In my example [SUB_PROJECT_NAME] would be project1 in the first repo then project2 in the second repo. The important thing is to mirror whatever happened in SVN
Smoosh the repos together
In git terminology what you are doing is merging forks with unrelated history, in SVN you were rearranging several separate repositories into just one big one.
Next create a new (third) repository, name it whatever your overall project is called followed by _preRearrange, I will call it overProject_preRearrange in this example.
Within overProject_preRearrange open a command prompt and add the 2 sub project repositories as remotes
git remote add [NAME_OF_SUB_PROJECT] [PATH_TO_SUBPROJECT]
git fetch [NAME_OF_SUB_PROJECT] --tags
For each branch check it out
git checkout -b [BRANCH_NAME] master
And then merge its composite parts into it
git merge --allow-unrelated-histories [SUB_PROJECT_NAME]/[BRANCH_NAME]
git merge --allow-unrelated-histories project1/4.0.0
git merge --allow-unrelated-histories project2/4.0.0
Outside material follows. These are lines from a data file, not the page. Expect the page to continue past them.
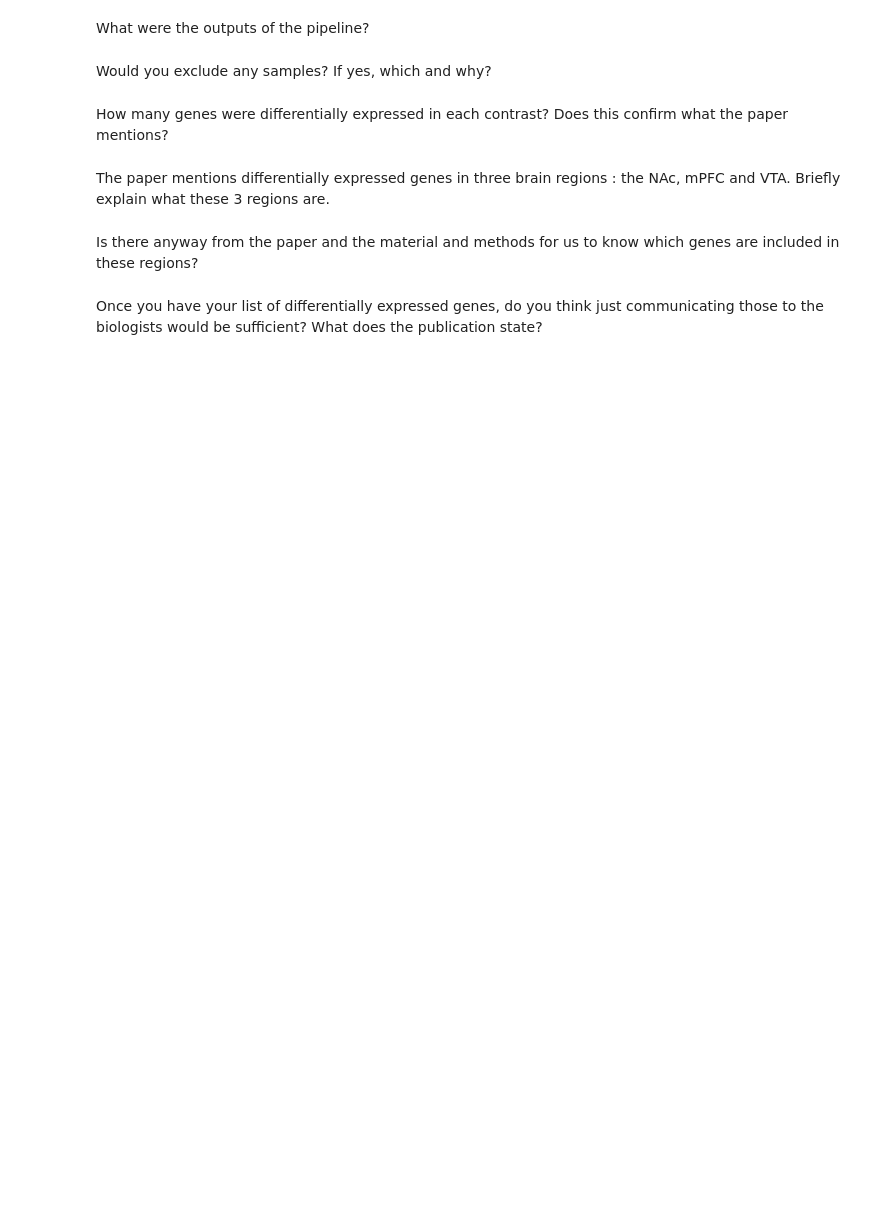
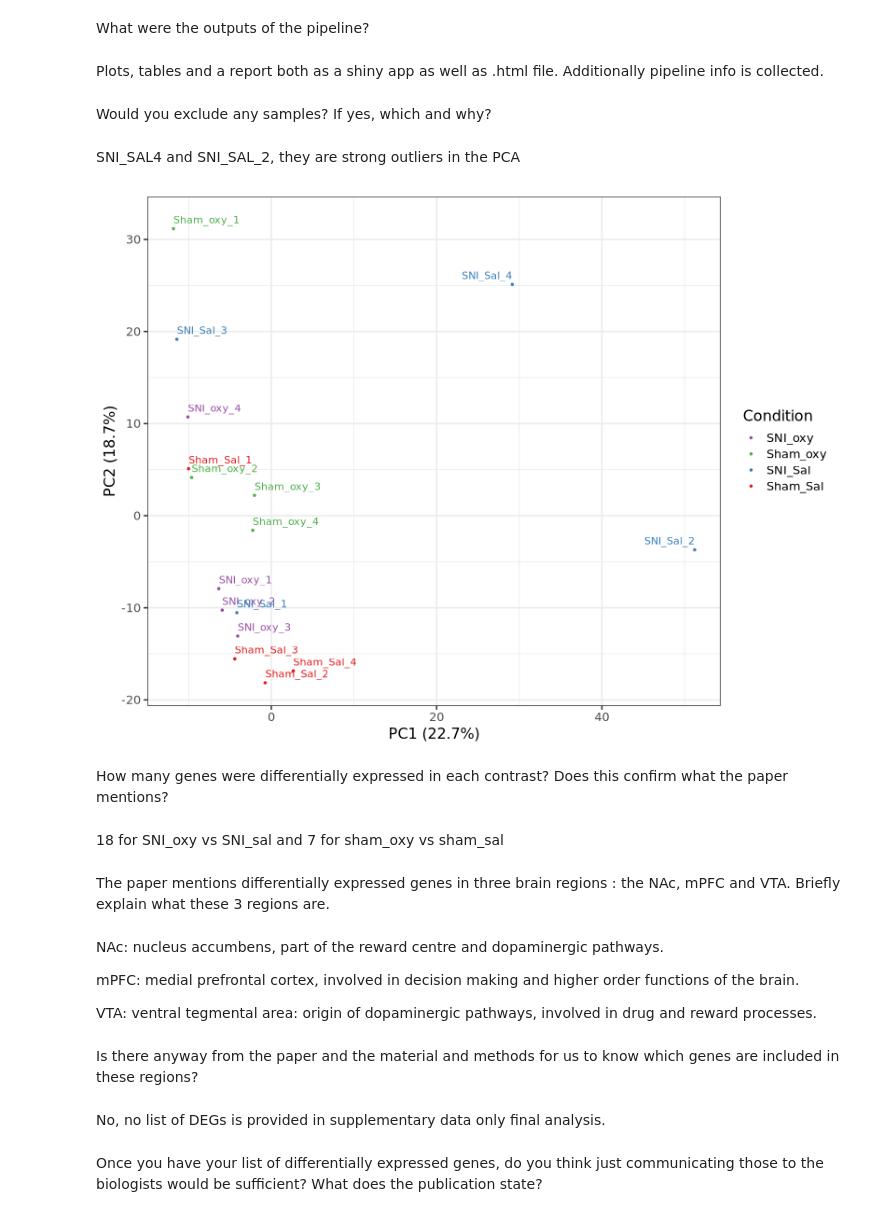
Before and after one commit to patrick-bo/computational-workflows-2025, a Jupyter notebook: notebooks/day_03/day_03.ipynb, the cells around one changed output. Drawn from its saved outputs; the diff is of its cells as text; code cells hidden in the pictures; blank space fills up the shorter version.

```diff
--- a/notebooks/day_03/day_03.ipynb
+++ b/notebooks/day_03/day_03.ipynb
@@ -83,10 +86,31 @@ What were the outputs of the pipeline?
+# %% [markdown]
+Plots, tables and a report both as a shiny app as well as .html file.
+Additionally pipeline info is collected.
 # %% [markdown]
 Would you exclude any samples? If yes, which and why?
+# %% [markdown]
+SNI_SAL4 and SNI_SAL_2, they are strong outliers in the PCA
+# %%
+from IPython.display import Image
+
+Image('differentialabundance_out/plots/exploratory/Condition/png/pca2d.png')
+# %% [output]
+[figure, added]
 # %% [markdown]
 How many genes were differentially expressed in each contrast? Does this confirm what the paper mentions?
+# %% [markdown]
+18 for SNI_oxy vs SNI_sal and 7 for sham_oxy vs sham_sal
 # %% [markdown]
 The paper mentions differentially expressed genes in three brain regions : the NAc, mPFC and VTA. Briefly explain what these 3 regions are.
+# %% [markdown]
+NAc: nucleus accumbens, part of the reward centre and dopaminergic pathways.
+
+mPFC: medial prefrontal cortex, involved in decision making and higher order functions of the brain.
+
+VTA: ventral tegmental area: origin of dopaminergic pathways, involved in drug and reward processes.
 # %% [markdown]
 Is there anyway from the paper and the material and methods for us to know which genes are included in these regions?
+# %% [markdown]
+No, no list of DEGs is provided in supplementary data only final analysis.
 # %% [markdown]
 Once you have your list of differentially expressed genes, do you think just communicating those to the biologists would be sufficient? What does the publication state?
```
Also changed, not shown: parts of 6 cells of this notebook, 9 other files.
At this point the term "preRearrange" may seem incorrect. But they contain the history of all the commits which happened preRearrange, even if the merging of the forks has happened
Get the post merge history in Git
This will be a shallow history, appearing to begin at the point the rearrangement happened, don't worry about that.
Pull the post rearrangement history from SVN
git svn clone http://svn/mergeTwoProjectsTest C:\projects\GitConversion\overProject_postRearrange --stdlayout
Graft the gap
By grafting these 2 repositories together you will get a continuous (if unusual) history.
Open a cmd window in the preRearrangement
Add the postRearrangement repository as a remote
git remote add postRearrangement [PATH_TO_POST_REARRANGEMENT]
git fetch postRearrangement
For each branch you want to stitch together (any that have changed since the rearrangement) determine the first commit in postRearrange after the rearrange was fully complete in that branch (i.e. the first normal commit). And the last commit in preRearrange (this will be one of our merges)
git checkout [BRANCH_TO_GRAFT]
git replace --graft [FIRST_NORMAL_COMMIT_IN_POST_REARRANGE] [LAST_COMMIT_IN_PRE_REARRANGE]
git merge postRearrangement/[BRANCH_TO_GRAFT]
git checkout 4.0.0
git replace --graft f5581bf6706fabd442253ae3c8fb2a974a74170e d60e9d4faa3f7d2fab3d4314df4fc27d7e50d90a
git merge postRearrangement/4.0.0
The preRearrange repo is the one you want to ultimately keep.
Check its all good
At the end of this process you should have a continuous history (and a lot more git experience), you may want to do some sanity checking before declaring yourself done.
Look at the history of your grafted branches, they should look like this:
Equally you may wish to do a git blame on a file that was edited both before and after the rearrangement, it should show lines edited both before and after it